• **What to produce**: Work through the entries below and show every line in which "HomeFragment" is found.

• **Task inputs**:

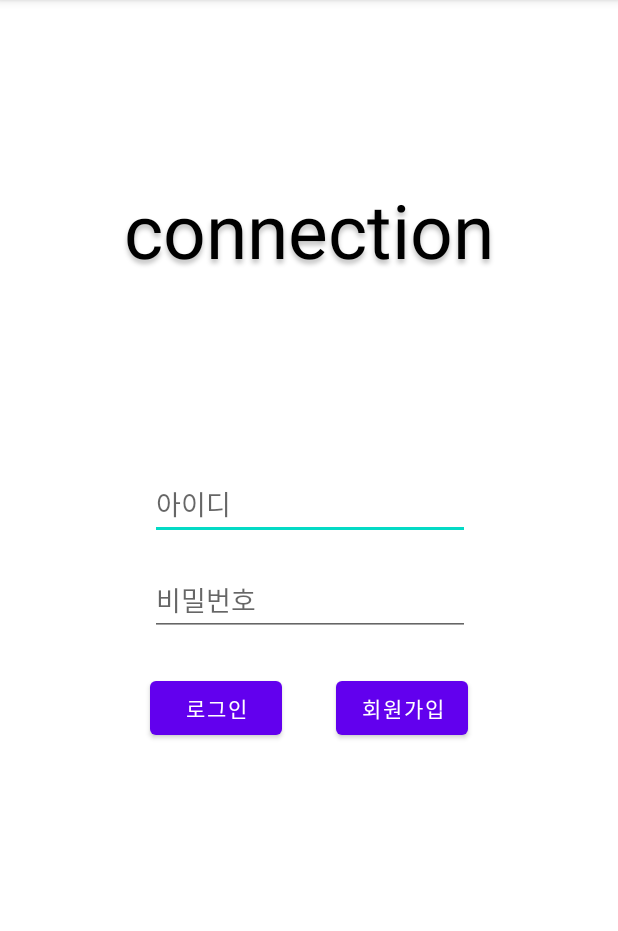
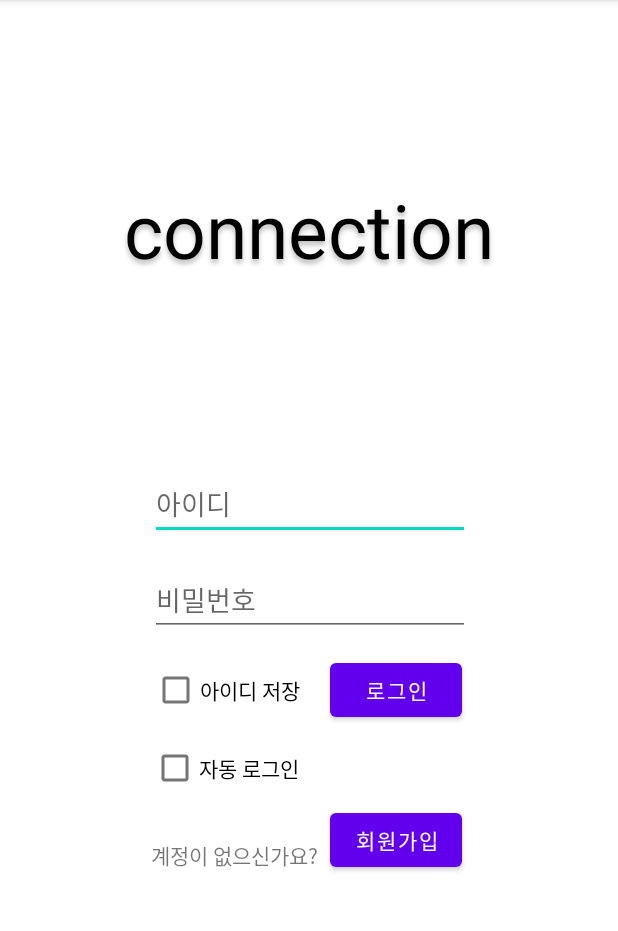
Before and after one commit to korlkm/Login2.0, an Android app: the screen it shows after launch (MainActivity), on a phone screen of 412 x 824 dp, the part 84-1015 px from its top. Run offline under Robolectric (Android 15) with nearby library versions, the phone set to English and light mode, and no system bars.

Commit message:
자동로그인 관련기능 추가 조금만 손보면 가능

```diff
--- a/app/build.gradle
+++ b/app/build.gradle
@@ -1,6 +1,7 @@
 plugins {
     id 'com.android.application'
     id 'org.jetbrains.kotlin.android'
+    id 'kotlin-android-extensions'
 }
 
 android {
--- a/app/src/main/AndroidManifest.xml
+++ b/app/src/main/AndroidManifest.xml
@@ -3,6 +3,9 @@
     xmlns:tools="http://schemas.android.com/tools">
 
     <application
+
+        android:name=".preference.App"
+
         android:allowBackup="true"
         android:dataExtractionRules="@xml/data_extraction_rules"
         android:fullBackupContent="@xml/backup_rules"
--- a/app/src/main/java/com/example/login/Home.kt
+++ b/app/src/main/java/com/example/login/Home.kt
@@ -9,6 +9,7 @@ class Home : AppCompatActivity() {
     override fun onCreate(savedInstanceState: Bundle?) {
         super.onCreate(savedInstanceState)
         setContentView(R.layout.activity_home)
+
 
         val homeFragment = HomeFragment()
         val chattingFragment = ChatFragment()
--- a/app/src/main/java/com/example/login/MainActivity.kt
+++ b/app/src/main/java/com/example/login/MainActivity.kt
@@ -9,6 +9,8 @@ import android.util.Log
 import android.widget.Button
 import android.widget.EditText
 import androidx.appcompat.app.AlertDialog
+import com.example.login.preference.App
+
 
 class MainActivity : AppCompatActivity() {
     val TAG: String = "MainActivity"
@@ -23,12 +25,19 @@ class MainActivity : AppCompatActivity() {
         var edit_pw : EditText = findViewById(R.id.edit_pw)
         var btn_register : Button = findViewById(R.id.btn_register)
 
+        // 아이디 저장
+        edit_id.setText(App.prefs.myEditText)
+
         // 로그인 버튼
         btn_login.setOnClickListener {
 
             //editText로부터 입력된 값을 받아온다
             var id = edit_id.text.toString()
             var pw = edit_pw.text.toString()
+
+            // preference를 이용한 자동? 로그인
+
+            App.prefs.myEditText = edit_id.text.toString()
 
             // 쉐어드로부터 저장된 id, pw 가져오기
             val sharedPreference = getSharedPreferences("file name", Context.MODE_PRIVATE)
@@ -51,6 +60,8 @@ class MainActivity : AppCompatActivity() {
             val intent = Intent(this, Register::class.java)
             startActivity(intent)
         }
+
+
 
 
 
@@ -89,4 +100,8 @@ class MainActivity : AppCompatActivity() {
         dialog.setPositiveButton("확인",dialog_listener)
         dialog.show()
     }
+
+
+
+
 }
--- a/app/src/main/java/com/example/login/MainHome.kt
+++ b/app/src/main/java/com/example/login/MainHome.kt
@@ -1,10 +1,8 @@
 package com.example.login
 
-import android.os.Bundle
+
 import androidx.fragment.app.Fragment
-import android.view.LayoutInflater
-import android.view.View
-import android.view.ViewGroup
+
 
 class HomeFragment : Fragment(R.layout.fragment_main_home) {
 }
--- /dev/null
+++ b/app/src/main/java/com/example/login/preference/App.kt
@@ -0,0 +1,15 @@
+package com.example.login.preference
+
+import android.app.Application
+
+class App : Application() {
+
+    companion object {
+        lateinit var prefs : MySharedPreferences
+    }
+
+    override fun onCreate() {
+        prefs = MySharedPreferences(applicationContext)
+        super.onCreate()
+    }
+}
--- /dev/null
+++ b/app/src/main/java/com/example/login/preference/MySharedPreferences.kt
@@ -0,0 +1,15 @@
+package com.example.login.preference
+
+import android.content.Context
+import android.content.SharedPreferences
+
+class MySharedPreferences(context: Context) {
+
+    private val prefsFilename = "prefs"
+    private val prefsKeyEdt = "myEditText"
+    private val prefs: SharedPreferences = context.getSharedPreferences(prefsFilename, 0)
+
+    var myEditText: String?
+        get() = prefs.getString(prefsKeyEdt, "")
+        set(value) = prefs.edit().putString(prefsKeyEdt, value).apply()
+}
--- a/app/src/main/res/layout/activity_main.xml
+++ b/app/src/main/res/layout/activity_main.xml
@@ -50,9 +50,8 @@
         android:id="@+id/btn_login"
         android:layout_width="wrap_content"
         android:layout_height="wrap_content"
-        android:layout_marginStart="100dp"
-        android:layout_marginLeft="100dp"
-        android:layout_marginTop="24dp"
+        android:layout_marginStart="220dp"
+        android:layout_marginTop="12dp"
         android:text="로그인"
         app:layout_constraintStart_toStartOf="parent"
         app:layout_constraintTop_toBottomOf="@+id/edit_pw" />
@@ -61,11 +60,48 @@
         android:id="@+id/btn_register"
         android:layout_width="wrap_content"
         android:layout_height="wrap_content"
-        android:layout_marginTop="24dp"
-        android:layout_marginEnd="100dp"
-        android:layout_marginRight="100dp"
         android:text="회원가입"
+        app:layout_constraintBottom_toBottomOf="parent"
+        app:layout_constraintEnd_toEndOf="@+id/btn_login"
+        app:layout_constraintHorizontal_bias="1.0"
+        app:layout_constraintStart_toStartOf="parent"
+        app:layout_constraintTop_toBottomOf="@+id/autoLoginCheak"
+        app:layout_constraintVertical_bias="0.0" />
+
+    <CheckBox
+        android:id="@+id/memoriesIdCheak"
+        android:layout_width="wrap_content"
+        android:layout_height="wrap_content"
+        android:layout_marginTop="12dp"
+        android:text="아이디 저장"
+        android:textAppearance="@style/TextAppearance.AppCompat.Body1"
         app:layout_constraintEnd_toEndOf="parent"
-        app:layout_constraintTop_toBottomOf="@+id/edit_pw" />
+        app:layout_constraintHorizontal_bias="0.324"
+        app:layout_constraintStart_toStartOf="parent"
+        app:layout_constraintTop_toBottomOf="@id/edit_pw" />
+
+    <CheckBox
+        android:id="@+id/autoLoginCheak"
+        android:layout_width="wrap_content"
+        android:layout_height="wrap_content"
+        android:layout_marginTop="4dp"
+        android:text="자동 로그인 "
+        android:textAppearance="@style/TextAppearance.AppCompat.Body1"
+        app:layout_constraintEnd_toEndOf="parent"
+        app:layout_constraintHorizontal_bias="0.324"
+        app:layout_constraintStart_toStartOf="parent"
+        app:layout_constraintTop_toBottomOf="@id/memoriesIdCheak" />
+
+    <TextView
+        android:id="@+id/textview"
+        android:layout_width="115dp"
+        android:layout_height="19dp"
+        android:text="계정이 없으신가요? "
+        app:layout_constraintBottom_toBottomOf="parent"
+        app:layout_constraintEnd_toStartOf="@+id/btn_register"
+        app:layout_constraintHorizontal_bias="0.0"
+        app:layout_constraintStart_toStartOf="@+id/autoLoginCheak"
+        app:layout_constraintTop_toBottomOf="@+id/autoLoginCheak"
+        app:layout_constraintVertical_bias="0.109" />
 
 </androidx.constraintlayout.widget.ConstraintLayout>
```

• **Answer space**:
         val homeFragment = HomeFragment()
 class HomeFragment : Fragment(R.layout.fragment_main_home) {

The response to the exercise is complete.